The New Testament says nothing about there being a need to fulfill the land promises. There is no discussion about a future return to the land. The physical land of Israel has no role to play in the fulfillment of the Abrahamic covenant since the coming of Christ. It’s not surprising therefore that Jewish Christians of the first-century saw nothing covenantally askew with selling their land:
For there was not a needy person among them, for all who were owners of land or houses would sell them and bring the proceeds of the sales, and lay them at the apostles feet; and they would be distributed to each, as any had need (Acts 4:34–35).
Notice that the Bible does not say that they sold their possessions or “their goods,” as dispensational oriented Bible Knowledge Commentary has it. They sold their land and houses. Jesus had told them earlier that the temple would be destroyed and Jerusalem judged within a generation (Matt. 24:1–34). Jesus is the focal point of history not dirt (land), stone (temple) (John 2:19; 3:20–24; Eph. 2:19–22; 1 Peter 2:4–8), or blood (race of people) (John 1:12–13; 1 Pet. 2:9–10). Nothing in the New Testament is said about a return to the land or a rebuilding of the temple. The New Testament only describes the destruction of the temple (Matt. 23:38; 24:2) and indifference to the land (Matt. 28:18–20; Acts 8:1).

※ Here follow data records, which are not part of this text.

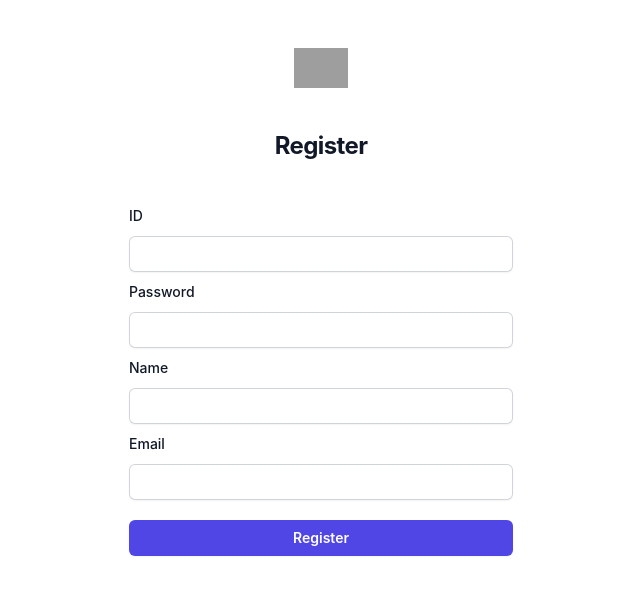
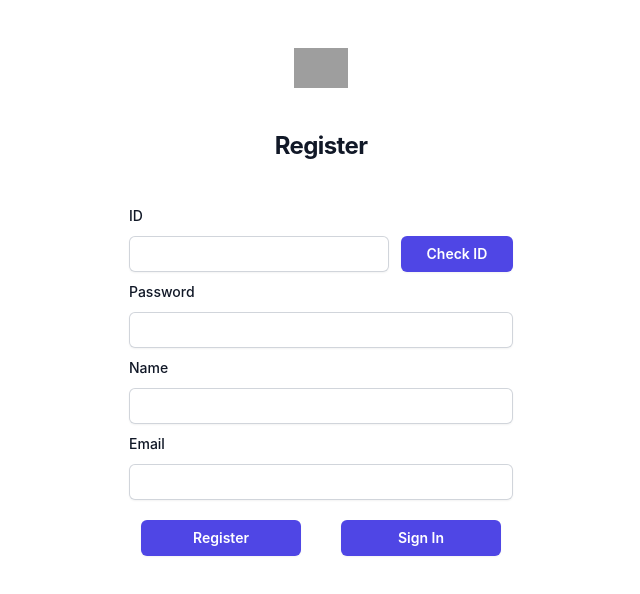
Before and after one commit to hjw9504/React, a React (Create React App) app: page /register in a window 1280 px wide. Shown: the top 594 px of the page, without its empty margins (319-959 px from the left). Built offline with nearby package versions, Linux system fonts and the light colour scheme; grey boxes are pictures that could not be loaded.

Commit message:
register page update

```diff
--- a/src/component/Register.tsx
+++ b/src/component/Register.tsx
@@ -34,6 +34,27 @@ export default function Home() {
     setEmail(event.target.value);
   };
 
+  const checkUserId = async () => {
+    if (userId === undefined || userId === null || userId === "") {
+      alert("Input UserId");
+      return;
+    }
+
+    await fetch(`/check/userId?userId=${userId}`, {
+      method: "GET",
+      headers: {
+        "Content-Type": "application/json",
+      },
+    })
+      .then((res) => res.json())
+      .then((res) => {
+        if (res) {
+          alert("Already Exist UserId");
+          setUserId("");
+        }
+      });
+  };
+
   const onSignUp = async () => {
     try {
       const data = {
@@ -60,6 +81,10 @@ export default function Home() {
     }
   };
 
+  const goSignIn = () => {
+    navigate("/login");
+  };
+
   return (
     <>
       {/*
@@ -84,21 +109,29 @@ export default function Home() {
 
         <div className="mt-10 sm:mx-auto sm:w-full sm:max-w-sm">
           <div>
+            <div className="flex items-center justify-between">
               <label
                 htmlFor="userId"
                 className="block text-sm font-medium leading-6 text-gray-900"
               >
                 ID
               </label>
-            <div className="mt-2 my-2">
+            </div>
+            <div className="flex mt-2 my-2">
               <input
                 id="userId"
                 name="userId"
                 onChange={saveUserId}
                 type="text"
                 required
-                className="block w-full rounded-md border-0 py-1.5 text-gray-900 shadow-sm ring-1 ring-inset ring-gray-300 placeholder:text-gray-400 focus:ring-2 focus:ring-inset focus:ring-indigo-600 sm:text-sm sm:leading-6"
+                className="block w-[70%] rounded-md border-0 mr-3 py-1.5 text-gray-900 shadow-sm ring-1 ring-inset ring-gray-300 placeholder:text-gray-400 focus:ring-2 focus:ring-inset focus:ring-indigo-600 sm:text-sm sm:leading-6"
               />
+              <button
+                onClick={checkUserId}
+                className="flex w-[30%] justify-center items-center rounded-md bg-indigo-600 px-3 text-sm font-semibold leading-6 text-white shadow-sm hover:bg-indigo-500 focus-visible:outline focus-visible:outline-2 focus-visible:outline-offset-2 focus-visible:outline-indigo-600"
+              >
+                Check ID
+              </button>
             </div>
           </div>
 
@@ -168,12 +201,18 @@ export default function Home() {
             </div>
           </div>
 
-          <div>
+          <div className="flex justify-center">
             <button
               onClick={onSignUp}
-              className="flex w-full justify-center rounded-md bg-indigo-600 px-3 py-1.5 text-sm font-semibold leading-6 text-white shadow-sm hover:bg-indigo-500 focus-visible:outline focus-visible:outline-2 focus-visible:outline-offset-2 focus-visible:outline-indigo-600"
+              className="w-[160px] justify-center rounded-md bg-indigo-600 py-1.5 mr-10 text-sm font-semibold leading-6 text-white shadow-sm hover:bg-indigo-500 focus-visible:outline focus-visible:outline-2 focus-visible:outline-offset-2 focus-visible:outline-indigo-600"
             >
               Register
+            </button>
+            <button
+              onClick={goSignIn}
+              className="w-[160px] justify-center rounded-md bg-indigo-600 py-1.5 text-sm font-semibold leading-6 text-white shadow-sm hover:bg-indigo-500 focus-visible:outline focus-visible:outline-2 focus-visible:outline-offset-2 focus-visible:outline-indigo-600"
+            >
+              Sign In
             </button>
           </div>
         </div>
```
Lines whose indentation alone changed are shown as unchanged.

A paradigm shift is taking place in eschatology. Millions of Christians are questioning the dispensationalism that they grew up with and followed blindly. Like the reformers of the sixteenth century, they are turning back to the Bible and rejecting prophetic systems for a true biblical methodology; not merely associating missle strikes from Syria into the Golan Heights  as a sign of the “rapture” to come.